Start of RECORDS FOR THIS EXERCISE

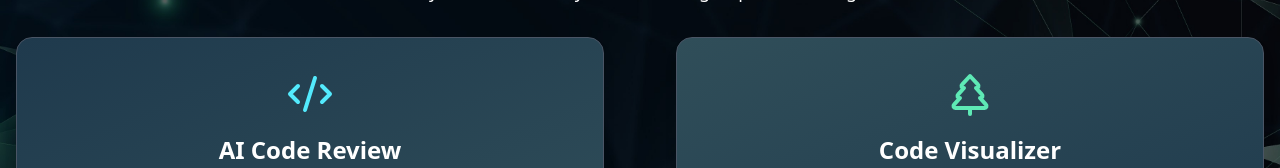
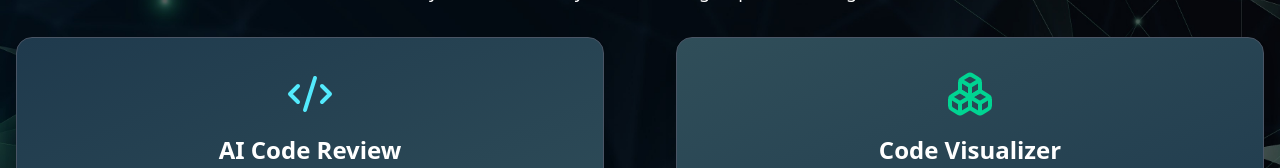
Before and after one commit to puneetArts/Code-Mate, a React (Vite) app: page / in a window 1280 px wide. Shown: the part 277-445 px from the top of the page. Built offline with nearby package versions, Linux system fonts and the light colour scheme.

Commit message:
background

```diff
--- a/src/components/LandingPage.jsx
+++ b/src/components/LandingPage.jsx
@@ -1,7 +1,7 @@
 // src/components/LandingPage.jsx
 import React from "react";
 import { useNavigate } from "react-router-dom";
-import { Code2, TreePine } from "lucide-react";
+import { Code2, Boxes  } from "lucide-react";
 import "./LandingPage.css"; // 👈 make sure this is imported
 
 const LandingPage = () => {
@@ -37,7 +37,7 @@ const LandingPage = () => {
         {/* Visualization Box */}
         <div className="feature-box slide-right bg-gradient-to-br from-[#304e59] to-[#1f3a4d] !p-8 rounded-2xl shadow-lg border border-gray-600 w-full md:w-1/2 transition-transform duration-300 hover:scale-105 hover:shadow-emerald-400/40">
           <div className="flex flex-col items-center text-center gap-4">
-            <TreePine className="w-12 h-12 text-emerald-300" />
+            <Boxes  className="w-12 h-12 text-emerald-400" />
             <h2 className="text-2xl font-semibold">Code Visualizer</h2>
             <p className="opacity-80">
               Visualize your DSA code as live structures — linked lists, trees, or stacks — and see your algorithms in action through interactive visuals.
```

End of RECORDS FOR THIS EXERCISE
Start of RECORDS FOR THIS EXERCISE

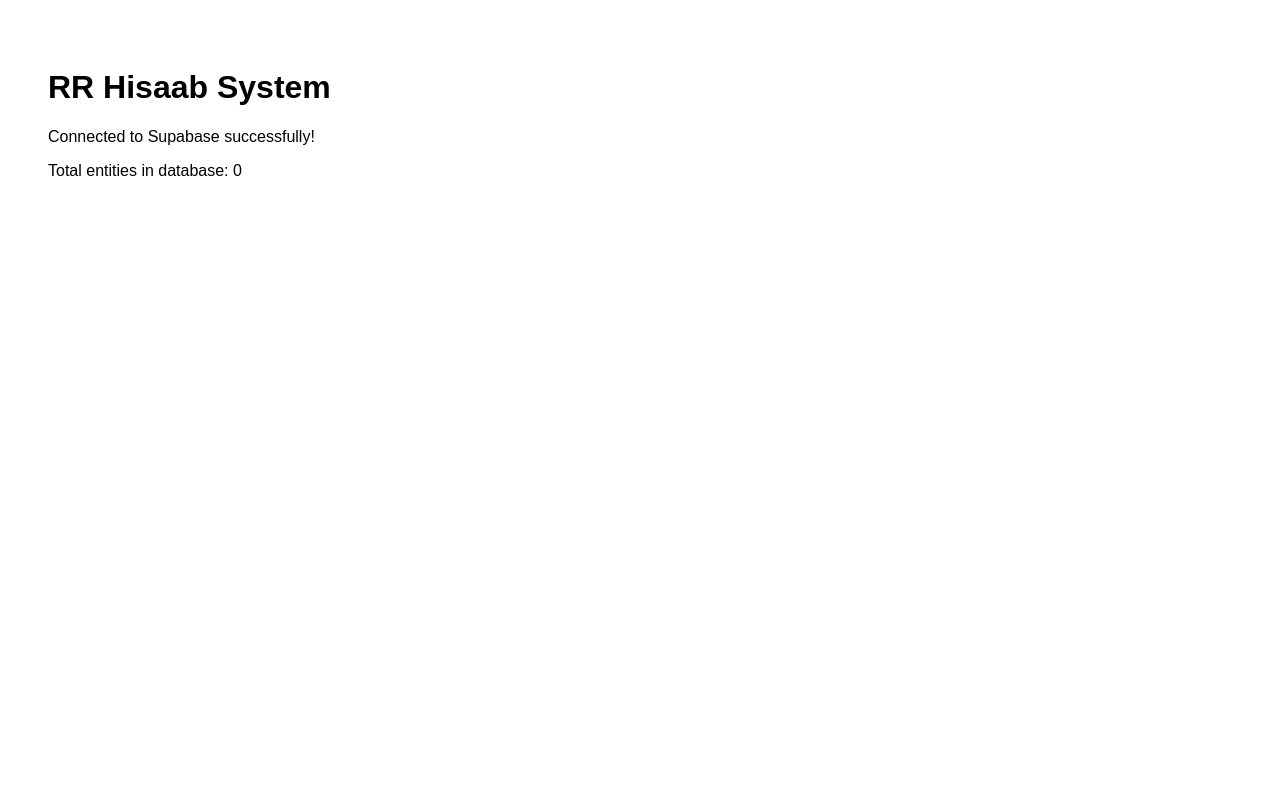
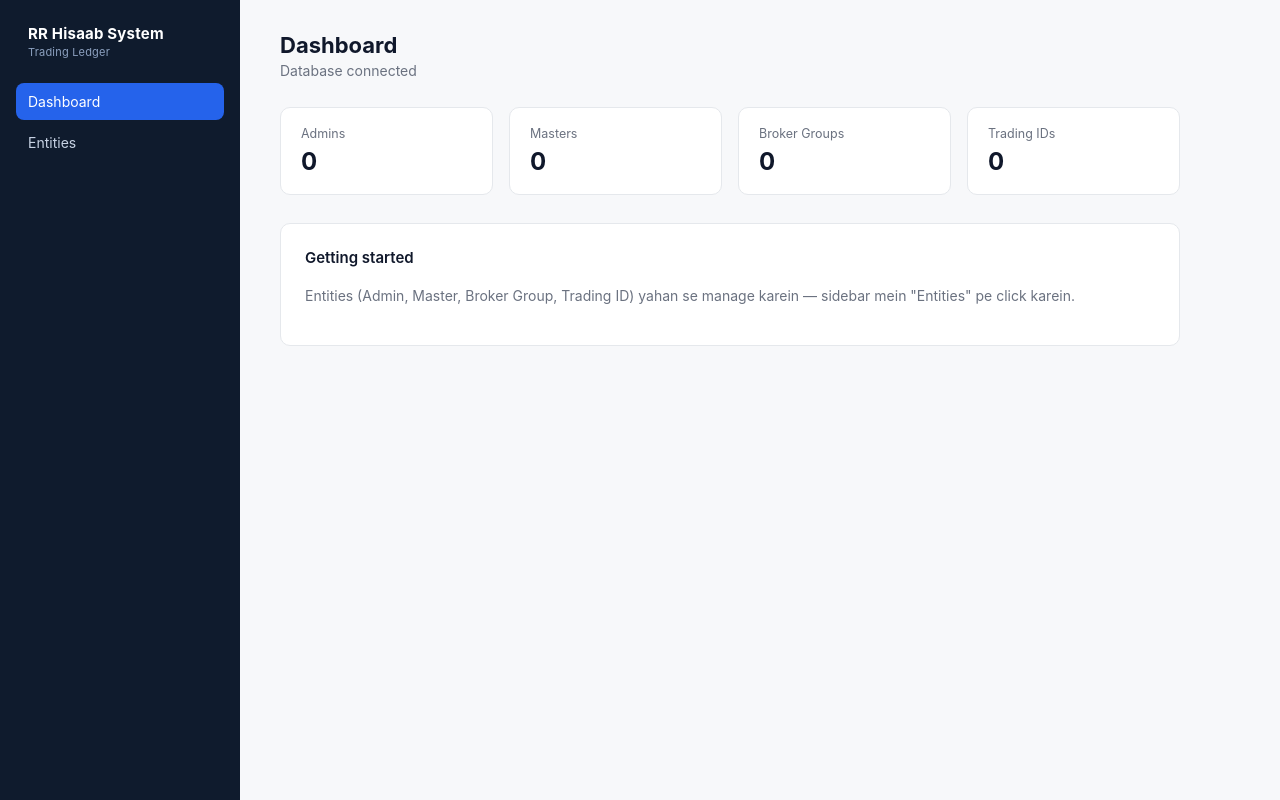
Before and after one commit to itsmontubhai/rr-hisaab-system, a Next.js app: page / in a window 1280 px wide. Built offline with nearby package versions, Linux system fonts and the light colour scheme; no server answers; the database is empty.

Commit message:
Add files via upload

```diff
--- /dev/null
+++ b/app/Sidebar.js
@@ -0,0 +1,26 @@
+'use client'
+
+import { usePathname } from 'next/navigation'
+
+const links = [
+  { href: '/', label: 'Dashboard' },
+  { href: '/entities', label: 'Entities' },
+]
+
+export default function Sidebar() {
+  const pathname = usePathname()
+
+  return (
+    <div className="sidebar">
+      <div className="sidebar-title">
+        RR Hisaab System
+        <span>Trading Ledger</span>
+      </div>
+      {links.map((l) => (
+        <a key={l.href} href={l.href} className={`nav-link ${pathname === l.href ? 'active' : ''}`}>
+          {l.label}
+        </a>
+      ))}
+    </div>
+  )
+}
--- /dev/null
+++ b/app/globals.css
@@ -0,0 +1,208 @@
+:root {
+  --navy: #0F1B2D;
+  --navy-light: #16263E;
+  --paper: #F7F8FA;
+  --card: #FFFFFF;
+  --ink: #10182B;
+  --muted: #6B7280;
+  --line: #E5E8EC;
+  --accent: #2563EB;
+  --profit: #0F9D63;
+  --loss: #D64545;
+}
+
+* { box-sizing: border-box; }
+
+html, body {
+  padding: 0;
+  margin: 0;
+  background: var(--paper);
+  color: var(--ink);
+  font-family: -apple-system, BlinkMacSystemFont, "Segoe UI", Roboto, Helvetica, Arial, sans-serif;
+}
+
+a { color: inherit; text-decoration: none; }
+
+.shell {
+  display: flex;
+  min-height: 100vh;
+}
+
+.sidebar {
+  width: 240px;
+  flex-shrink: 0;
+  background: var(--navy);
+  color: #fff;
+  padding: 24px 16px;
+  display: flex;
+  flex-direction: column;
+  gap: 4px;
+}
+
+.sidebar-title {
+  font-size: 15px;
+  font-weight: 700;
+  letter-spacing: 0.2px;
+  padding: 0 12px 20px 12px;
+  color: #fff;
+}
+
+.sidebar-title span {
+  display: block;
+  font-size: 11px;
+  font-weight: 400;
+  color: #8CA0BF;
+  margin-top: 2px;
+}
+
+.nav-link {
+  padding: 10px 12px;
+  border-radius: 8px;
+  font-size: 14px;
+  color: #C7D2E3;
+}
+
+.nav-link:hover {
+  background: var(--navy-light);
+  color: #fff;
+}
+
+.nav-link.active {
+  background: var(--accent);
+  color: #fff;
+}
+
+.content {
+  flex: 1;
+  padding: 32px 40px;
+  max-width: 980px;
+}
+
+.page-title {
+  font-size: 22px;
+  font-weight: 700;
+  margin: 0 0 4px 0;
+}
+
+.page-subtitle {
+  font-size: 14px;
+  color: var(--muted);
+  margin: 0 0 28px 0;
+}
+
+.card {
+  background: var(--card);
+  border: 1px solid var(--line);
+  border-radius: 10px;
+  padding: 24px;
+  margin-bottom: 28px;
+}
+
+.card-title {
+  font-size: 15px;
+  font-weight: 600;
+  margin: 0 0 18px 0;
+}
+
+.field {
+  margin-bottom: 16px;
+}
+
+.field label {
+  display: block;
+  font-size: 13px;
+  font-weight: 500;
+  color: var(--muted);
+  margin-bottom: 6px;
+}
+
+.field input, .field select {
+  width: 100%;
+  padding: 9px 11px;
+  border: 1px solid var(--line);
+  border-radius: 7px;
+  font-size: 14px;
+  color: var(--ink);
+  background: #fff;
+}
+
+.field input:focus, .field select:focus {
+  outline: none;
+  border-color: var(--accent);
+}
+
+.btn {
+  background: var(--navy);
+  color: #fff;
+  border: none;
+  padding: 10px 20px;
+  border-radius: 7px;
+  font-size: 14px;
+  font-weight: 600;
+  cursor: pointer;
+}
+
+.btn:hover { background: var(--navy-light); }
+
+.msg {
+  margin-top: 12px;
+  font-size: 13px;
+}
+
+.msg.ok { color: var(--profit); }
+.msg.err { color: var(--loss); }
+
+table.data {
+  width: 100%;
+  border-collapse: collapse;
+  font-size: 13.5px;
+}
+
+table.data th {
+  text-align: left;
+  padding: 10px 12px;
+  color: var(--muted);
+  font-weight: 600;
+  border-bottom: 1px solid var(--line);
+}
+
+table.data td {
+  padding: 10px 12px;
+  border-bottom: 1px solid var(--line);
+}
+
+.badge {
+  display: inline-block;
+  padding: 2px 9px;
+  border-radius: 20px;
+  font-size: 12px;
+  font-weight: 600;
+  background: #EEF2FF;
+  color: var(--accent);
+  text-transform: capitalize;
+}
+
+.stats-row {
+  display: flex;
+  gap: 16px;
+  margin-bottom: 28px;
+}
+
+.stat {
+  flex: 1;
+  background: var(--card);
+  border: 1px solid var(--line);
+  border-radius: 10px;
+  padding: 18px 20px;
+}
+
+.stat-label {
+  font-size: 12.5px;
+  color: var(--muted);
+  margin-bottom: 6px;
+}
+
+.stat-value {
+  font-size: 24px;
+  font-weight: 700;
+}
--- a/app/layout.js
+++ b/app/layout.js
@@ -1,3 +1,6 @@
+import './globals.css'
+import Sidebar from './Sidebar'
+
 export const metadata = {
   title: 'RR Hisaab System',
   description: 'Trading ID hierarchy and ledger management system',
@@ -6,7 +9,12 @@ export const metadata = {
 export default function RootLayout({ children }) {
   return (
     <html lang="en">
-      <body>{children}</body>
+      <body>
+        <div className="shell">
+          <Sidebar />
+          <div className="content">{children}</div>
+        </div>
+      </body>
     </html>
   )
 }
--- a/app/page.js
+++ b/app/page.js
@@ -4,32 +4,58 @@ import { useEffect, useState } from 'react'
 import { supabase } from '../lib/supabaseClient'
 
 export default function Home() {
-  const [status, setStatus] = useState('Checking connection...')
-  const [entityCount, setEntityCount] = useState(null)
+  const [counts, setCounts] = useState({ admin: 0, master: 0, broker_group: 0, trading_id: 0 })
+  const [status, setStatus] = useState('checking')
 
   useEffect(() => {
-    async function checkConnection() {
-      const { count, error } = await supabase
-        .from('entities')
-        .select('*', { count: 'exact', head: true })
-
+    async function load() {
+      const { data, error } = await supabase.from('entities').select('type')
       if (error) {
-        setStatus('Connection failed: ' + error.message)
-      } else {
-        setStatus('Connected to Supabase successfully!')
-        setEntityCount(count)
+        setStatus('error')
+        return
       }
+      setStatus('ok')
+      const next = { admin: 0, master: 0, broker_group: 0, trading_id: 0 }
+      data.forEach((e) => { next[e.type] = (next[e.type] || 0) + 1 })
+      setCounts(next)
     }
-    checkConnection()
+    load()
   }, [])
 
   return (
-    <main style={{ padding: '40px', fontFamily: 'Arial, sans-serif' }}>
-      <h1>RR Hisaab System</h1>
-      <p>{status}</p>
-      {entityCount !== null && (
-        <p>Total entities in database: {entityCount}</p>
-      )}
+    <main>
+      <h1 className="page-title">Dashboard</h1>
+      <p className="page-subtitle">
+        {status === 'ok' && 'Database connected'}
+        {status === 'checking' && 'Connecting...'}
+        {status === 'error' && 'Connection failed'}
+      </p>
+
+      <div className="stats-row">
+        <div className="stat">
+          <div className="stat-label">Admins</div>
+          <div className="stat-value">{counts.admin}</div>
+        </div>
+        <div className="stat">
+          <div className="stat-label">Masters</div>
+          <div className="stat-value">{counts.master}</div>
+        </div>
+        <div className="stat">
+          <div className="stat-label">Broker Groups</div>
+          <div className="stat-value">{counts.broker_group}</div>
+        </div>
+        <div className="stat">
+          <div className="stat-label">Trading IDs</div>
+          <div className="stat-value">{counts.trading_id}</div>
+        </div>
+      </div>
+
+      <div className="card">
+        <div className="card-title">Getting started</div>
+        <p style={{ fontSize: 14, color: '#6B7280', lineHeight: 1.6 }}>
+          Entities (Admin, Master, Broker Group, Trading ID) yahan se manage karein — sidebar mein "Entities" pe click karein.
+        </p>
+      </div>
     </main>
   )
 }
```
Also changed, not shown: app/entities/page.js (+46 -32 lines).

End of RECORDS FOR THIS EXERCISE

* [YOUR ASSIGNMENT]:
For the string "Boxes", return every line of the data where it appears.

* [RESPONSE FOR THIS EXERCISE]:
+import { Code2, Boxes  } from "lucide-react";
+            <Boxes  className="w-12 h-12 text-emerald-400" />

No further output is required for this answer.